| TASK |
Report all lines in the records that hold the string "xlsx".

Detected change data
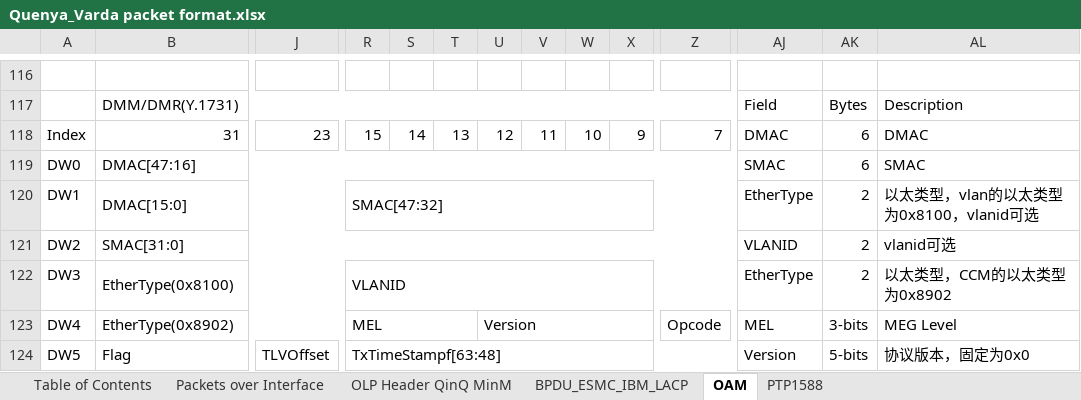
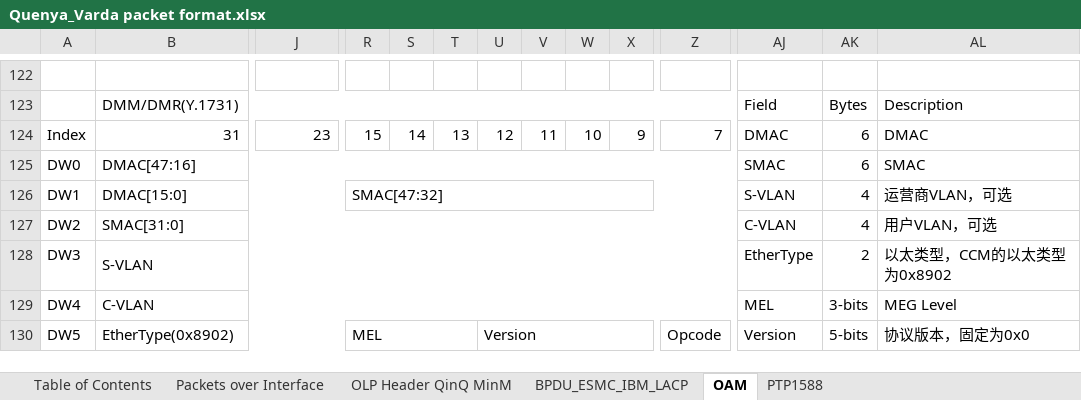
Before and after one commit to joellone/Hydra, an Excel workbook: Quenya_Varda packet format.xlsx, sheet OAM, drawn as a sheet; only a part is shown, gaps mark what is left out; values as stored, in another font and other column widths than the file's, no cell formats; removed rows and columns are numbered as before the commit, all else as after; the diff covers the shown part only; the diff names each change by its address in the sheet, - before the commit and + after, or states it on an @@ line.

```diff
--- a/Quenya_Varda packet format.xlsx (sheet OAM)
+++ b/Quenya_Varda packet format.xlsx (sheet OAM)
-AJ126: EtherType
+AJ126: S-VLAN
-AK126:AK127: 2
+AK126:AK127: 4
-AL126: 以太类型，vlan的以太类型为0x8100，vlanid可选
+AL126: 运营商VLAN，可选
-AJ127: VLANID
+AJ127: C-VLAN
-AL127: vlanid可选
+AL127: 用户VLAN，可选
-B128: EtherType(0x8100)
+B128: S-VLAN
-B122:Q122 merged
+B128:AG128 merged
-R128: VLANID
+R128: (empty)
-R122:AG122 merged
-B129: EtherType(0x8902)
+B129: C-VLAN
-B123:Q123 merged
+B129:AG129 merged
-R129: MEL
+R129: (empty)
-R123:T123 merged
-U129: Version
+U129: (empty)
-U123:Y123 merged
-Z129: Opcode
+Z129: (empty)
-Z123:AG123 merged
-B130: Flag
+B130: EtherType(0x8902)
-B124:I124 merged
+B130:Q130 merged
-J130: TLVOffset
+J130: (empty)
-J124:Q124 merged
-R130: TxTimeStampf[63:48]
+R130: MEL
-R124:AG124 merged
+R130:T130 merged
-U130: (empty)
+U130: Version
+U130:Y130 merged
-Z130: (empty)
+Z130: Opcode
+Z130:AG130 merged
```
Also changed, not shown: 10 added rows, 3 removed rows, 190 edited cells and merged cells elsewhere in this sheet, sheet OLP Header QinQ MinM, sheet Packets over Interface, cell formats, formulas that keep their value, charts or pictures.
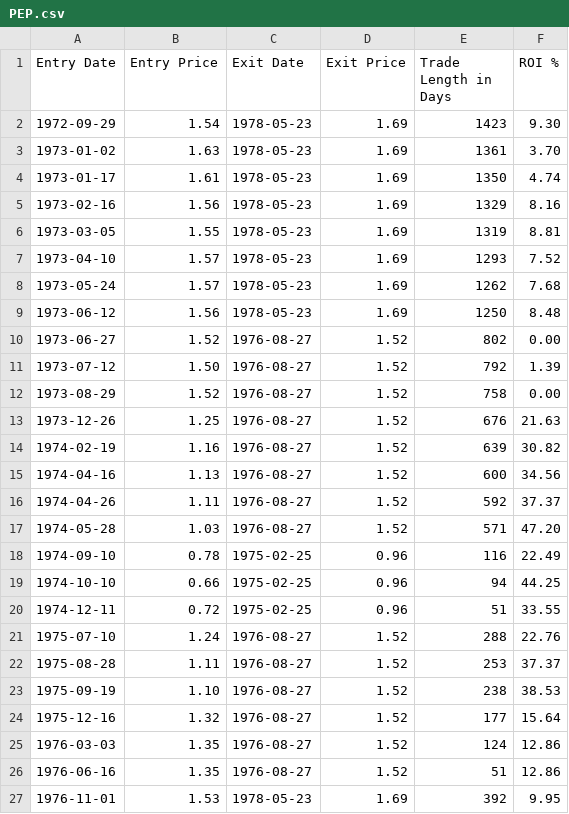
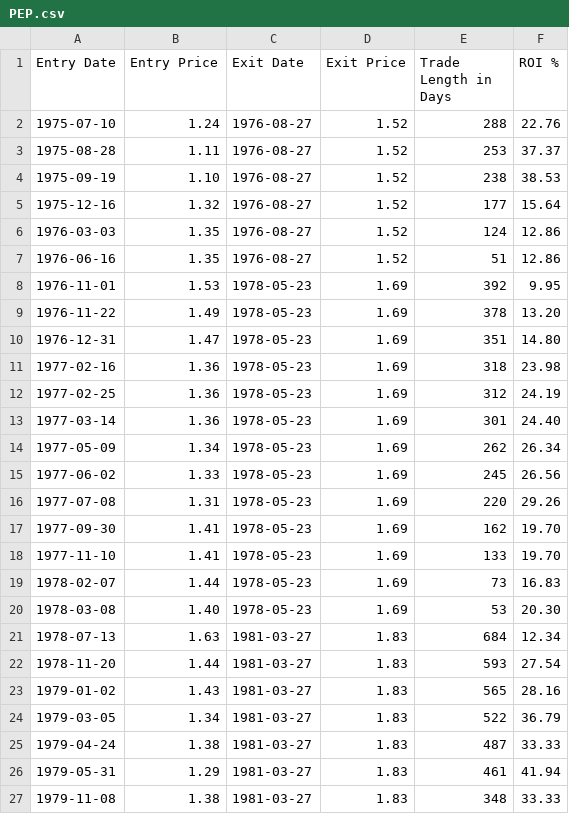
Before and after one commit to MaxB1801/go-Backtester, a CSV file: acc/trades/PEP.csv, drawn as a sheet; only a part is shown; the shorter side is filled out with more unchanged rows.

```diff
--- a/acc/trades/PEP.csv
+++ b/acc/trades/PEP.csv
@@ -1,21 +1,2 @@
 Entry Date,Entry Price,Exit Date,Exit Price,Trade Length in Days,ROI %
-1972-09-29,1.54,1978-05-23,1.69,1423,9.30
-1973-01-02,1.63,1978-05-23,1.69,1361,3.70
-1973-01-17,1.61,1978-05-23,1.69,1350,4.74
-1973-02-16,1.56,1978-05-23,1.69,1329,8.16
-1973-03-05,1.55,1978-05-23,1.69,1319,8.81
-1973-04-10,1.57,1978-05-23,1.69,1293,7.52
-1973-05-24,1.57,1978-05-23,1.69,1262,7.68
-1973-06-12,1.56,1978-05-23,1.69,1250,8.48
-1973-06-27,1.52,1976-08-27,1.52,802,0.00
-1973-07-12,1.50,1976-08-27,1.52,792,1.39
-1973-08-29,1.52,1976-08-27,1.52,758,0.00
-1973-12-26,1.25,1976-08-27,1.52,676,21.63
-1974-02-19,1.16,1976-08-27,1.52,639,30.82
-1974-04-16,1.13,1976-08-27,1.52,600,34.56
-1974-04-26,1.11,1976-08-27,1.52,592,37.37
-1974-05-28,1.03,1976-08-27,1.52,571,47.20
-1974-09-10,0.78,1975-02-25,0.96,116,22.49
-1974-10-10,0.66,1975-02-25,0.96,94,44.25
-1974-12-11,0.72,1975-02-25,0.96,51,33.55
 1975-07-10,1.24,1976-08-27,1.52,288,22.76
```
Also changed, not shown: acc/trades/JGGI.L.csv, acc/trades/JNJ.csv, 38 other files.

| SOLUTION TO THIS TASK |
Before and after one commit to joellone/Hydra, an Excel workbook: Quenya_Varda packet format.xlsx, sheet OAM, drawn as a sheet; only a part is shown, gaps mark what is left out; values as stored, in another font and other column widths than the file's, no cell formats; removed rows and columns are numbered as before the commit, all else as after; the diff covers the shown part only; the diff names each change by its address in the sheet, - before the commit and + after, or states it on an @@ line.
--- a/Quenya_Varda packet format.xlsx (sheet OAM)
+++ b/Quenya_Varda packet format.xlsx (sheet OAM)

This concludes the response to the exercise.